_EXERCISE DETAILS_. Among the entries below, how many lines contain "later"? Answer with the number only.

_RECORDS SUPPLIED_.
+-------+
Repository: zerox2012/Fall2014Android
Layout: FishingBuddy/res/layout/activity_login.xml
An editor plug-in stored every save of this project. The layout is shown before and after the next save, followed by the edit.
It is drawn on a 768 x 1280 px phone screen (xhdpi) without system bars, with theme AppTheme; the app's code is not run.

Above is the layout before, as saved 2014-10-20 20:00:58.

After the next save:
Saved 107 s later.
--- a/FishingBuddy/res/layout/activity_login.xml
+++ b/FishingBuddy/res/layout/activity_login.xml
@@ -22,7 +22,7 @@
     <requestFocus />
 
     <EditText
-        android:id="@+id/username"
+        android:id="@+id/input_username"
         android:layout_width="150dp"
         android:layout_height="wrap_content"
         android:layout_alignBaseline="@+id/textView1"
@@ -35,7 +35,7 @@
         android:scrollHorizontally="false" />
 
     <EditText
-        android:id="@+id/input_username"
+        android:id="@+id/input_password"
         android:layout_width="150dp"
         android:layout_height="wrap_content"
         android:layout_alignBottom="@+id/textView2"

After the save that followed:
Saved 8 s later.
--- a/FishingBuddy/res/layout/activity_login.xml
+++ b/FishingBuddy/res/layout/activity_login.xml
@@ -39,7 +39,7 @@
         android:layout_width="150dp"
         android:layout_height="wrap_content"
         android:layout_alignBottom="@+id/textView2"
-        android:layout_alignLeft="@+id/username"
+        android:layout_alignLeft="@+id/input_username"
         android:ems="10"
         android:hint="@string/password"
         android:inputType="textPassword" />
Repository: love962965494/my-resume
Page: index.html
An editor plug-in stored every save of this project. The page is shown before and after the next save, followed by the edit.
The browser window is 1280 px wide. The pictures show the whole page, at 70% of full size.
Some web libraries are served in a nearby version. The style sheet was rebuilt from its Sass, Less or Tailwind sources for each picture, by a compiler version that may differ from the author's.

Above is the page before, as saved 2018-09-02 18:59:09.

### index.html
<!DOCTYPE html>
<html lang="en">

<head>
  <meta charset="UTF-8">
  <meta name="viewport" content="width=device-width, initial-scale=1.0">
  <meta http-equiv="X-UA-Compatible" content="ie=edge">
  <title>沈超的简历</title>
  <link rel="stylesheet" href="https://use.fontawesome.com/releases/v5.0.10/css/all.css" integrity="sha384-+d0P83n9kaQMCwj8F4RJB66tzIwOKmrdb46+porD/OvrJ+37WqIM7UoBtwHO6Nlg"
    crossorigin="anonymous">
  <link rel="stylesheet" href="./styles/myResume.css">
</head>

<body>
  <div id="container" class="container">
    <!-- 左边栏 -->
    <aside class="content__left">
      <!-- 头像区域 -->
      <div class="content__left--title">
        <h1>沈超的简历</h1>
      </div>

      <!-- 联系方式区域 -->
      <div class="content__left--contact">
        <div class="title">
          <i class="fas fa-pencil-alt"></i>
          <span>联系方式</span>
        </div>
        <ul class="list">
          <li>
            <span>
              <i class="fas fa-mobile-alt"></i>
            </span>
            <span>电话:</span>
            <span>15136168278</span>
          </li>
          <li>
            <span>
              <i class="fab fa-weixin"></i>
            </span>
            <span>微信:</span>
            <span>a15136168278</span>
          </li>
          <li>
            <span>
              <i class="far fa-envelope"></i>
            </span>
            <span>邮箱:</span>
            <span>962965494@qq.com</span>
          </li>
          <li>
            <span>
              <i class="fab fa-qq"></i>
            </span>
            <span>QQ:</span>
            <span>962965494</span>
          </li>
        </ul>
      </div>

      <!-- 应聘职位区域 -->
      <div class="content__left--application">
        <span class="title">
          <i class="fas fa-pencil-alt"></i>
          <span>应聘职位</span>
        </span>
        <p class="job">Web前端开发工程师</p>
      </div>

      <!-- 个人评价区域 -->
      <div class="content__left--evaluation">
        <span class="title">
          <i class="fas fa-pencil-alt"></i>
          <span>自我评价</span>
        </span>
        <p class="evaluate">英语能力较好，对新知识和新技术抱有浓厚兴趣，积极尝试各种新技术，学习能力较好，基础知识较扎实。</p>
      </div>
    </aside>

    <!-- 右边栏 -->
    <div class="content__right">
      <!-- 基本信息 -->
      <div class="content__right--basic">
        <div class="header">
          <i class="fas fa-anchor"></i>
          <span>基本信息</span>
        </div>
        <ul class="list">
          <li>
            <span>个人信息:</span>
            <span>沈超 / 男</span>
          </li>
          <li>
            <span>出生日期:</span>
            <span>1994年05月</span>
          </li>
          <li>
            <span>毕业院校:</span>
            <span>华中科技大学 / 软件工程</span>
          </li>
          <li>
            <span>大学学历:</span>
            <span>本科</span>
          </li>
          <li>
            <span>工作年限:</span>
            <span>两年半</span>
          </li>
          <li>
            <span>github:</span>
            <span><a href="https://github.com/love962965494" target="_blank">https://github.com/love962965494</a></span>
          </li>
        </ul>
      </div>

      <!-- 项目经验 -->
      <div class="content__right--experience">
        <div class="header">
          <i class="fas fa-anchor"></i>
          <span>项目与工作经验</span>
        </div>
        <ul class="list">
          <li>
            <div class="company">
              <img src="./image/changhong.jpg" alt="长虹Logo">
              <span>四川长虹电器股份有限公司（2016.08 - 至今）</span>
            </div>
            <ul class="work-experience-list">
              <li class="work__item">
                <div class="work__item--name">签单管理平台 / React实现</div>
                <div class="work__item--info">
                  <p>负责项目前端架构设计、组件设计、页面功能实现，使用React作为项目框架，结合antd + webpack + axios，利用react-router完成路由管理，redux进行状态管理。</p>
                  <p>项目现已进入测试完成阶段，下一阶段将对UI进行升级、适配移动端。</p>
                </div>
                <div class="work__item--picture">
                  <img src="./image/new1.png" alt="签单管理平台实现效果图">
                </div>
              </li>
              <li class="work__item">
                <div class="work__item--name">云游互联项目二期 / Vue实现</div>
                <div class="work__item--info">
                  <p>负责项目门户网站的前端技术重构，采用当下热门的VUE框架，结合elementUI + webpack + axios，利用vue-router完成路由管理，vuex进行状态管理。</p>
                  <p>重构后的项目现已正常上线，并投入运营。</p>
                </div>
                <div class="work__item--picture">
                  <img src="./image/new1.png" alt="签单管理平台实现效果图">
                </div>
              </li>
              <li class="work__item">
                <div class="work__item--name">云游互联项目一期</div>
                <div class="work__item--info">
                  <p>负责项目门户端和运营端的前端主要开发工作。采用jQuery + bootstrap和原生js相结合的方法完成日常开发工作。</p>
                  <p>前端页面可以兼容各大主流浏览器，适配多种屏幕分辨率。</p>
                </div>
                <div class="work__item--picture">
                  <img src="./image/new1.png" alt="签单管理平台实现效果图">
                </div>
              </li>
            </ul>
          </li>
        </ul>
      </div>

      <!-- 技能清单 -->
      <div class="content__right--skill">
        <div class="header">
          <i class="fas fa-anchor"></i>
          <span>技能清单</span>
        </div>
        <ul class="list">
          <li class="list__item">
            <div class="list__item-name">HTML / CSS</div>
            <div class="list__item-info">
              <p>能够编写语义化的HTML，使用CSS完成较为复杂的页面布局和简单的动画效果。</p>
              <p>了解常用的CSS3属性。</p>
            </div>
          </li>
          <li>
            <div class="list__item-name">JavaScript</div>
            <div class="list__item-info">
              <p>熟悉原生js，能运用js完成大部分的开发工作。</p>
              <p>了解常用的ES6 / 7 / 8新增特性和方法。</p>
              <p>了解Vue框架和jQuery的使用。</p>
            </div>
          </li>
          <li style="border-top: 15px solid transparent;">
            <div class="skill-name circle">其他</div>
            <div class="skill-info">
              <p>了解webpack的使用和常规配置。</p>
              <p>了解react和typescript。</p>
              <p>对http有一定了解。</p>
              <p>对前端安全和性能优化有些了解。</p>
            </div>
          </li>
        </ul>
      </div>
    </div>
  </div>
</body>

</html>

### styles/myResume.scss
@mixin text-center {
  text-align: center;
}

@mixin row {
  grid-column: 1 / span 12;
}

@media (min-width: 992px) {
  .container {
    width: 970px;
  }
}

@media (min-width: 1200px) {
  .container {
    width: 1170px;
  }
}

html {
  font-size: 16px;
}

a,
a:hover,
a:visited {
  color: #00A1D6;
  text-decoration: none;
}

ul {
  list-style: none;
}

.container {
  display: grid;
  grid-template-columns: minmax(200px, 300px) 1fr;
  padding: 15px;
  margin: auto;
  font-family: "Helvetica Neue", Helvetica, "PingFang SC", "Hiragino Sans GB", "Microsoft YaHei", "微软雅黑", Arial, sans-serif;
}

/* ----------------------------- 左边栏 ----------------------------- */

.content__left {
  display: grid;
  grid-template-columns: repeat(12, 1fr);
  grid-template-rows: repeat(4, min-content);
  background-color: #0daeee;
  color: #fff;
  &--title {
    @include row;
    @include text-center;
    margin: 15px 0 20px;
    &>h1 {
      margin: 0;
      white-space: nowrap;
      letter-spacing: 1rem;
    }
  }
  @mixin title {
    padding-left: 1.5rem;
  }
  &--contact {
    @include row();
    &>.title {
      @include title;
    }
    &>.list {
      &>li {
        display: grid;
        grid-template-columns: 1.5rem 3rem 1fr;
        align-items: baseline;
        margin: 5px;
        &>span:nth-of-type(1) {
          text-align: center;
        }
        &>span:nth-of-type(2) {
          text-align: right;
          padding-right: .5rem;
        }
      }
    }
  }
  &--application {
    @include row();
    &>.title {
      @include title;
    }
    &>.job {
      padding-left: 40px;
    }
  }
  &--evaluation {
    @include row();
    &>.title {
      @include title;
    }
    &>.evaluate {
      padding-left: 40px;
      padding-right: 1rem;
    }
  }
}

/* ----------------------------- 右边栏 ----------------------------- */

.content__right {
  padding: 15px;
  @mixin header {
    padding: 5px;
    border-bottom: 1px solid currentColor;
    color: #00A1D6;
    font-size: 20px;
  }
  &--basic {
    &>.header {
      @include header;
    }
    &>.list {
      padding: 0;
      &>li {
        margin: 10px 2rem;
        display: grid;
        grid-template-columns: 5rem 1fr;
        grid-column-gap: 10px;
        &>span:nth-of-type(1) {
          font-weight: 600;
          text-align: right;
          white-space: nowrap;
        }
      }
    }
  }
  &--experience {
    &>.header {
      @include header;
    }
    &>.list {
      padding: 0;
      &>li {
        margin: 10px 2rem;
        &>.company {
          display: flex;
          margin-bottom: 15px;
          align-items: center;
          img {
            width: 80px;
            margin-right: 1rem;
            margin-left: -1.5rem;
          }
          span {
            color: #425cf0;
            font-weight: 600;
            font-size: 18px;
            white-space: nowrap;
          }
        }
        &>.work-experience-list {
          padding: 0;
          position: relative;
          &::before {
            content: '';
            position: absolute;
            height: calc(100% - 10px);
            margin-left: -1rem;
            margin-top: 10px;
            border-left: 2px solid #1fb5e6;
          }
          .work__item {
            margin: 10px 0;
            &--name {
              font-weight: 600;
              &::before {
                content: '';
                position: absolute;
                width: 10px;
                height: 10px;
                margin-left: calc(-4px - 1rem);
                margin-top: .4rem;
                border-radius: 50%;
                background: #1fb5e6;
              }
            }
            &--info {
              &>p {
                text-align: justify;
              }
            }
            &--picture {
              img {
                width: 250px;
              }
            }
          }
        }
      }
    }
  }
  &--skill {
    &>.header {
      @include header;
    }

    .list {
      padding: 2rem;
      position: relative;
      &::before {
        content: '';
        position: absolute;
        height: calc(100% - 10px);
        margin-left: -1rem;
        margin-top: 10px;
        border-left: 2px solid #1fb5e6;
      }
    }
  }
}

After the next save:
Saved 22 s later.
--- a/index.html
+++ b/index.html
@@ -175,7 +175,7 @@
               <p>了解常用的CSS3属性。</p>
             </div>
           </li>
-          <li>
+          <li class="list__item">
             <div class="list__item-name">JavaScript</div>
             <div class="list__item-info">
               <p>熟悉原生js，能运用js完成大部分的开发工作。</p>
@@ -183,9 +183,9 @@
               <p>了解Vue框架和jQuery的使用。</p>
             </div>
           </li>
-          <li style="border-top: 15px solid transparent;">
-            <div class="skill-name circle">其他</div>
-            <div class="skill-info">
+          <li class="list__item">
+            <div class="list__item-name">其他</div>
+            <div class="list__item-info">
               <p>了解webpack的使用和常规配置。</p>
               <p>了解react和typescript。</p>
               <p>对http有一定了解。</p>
+-------+
_RESULT FOR THIS TASK_. 3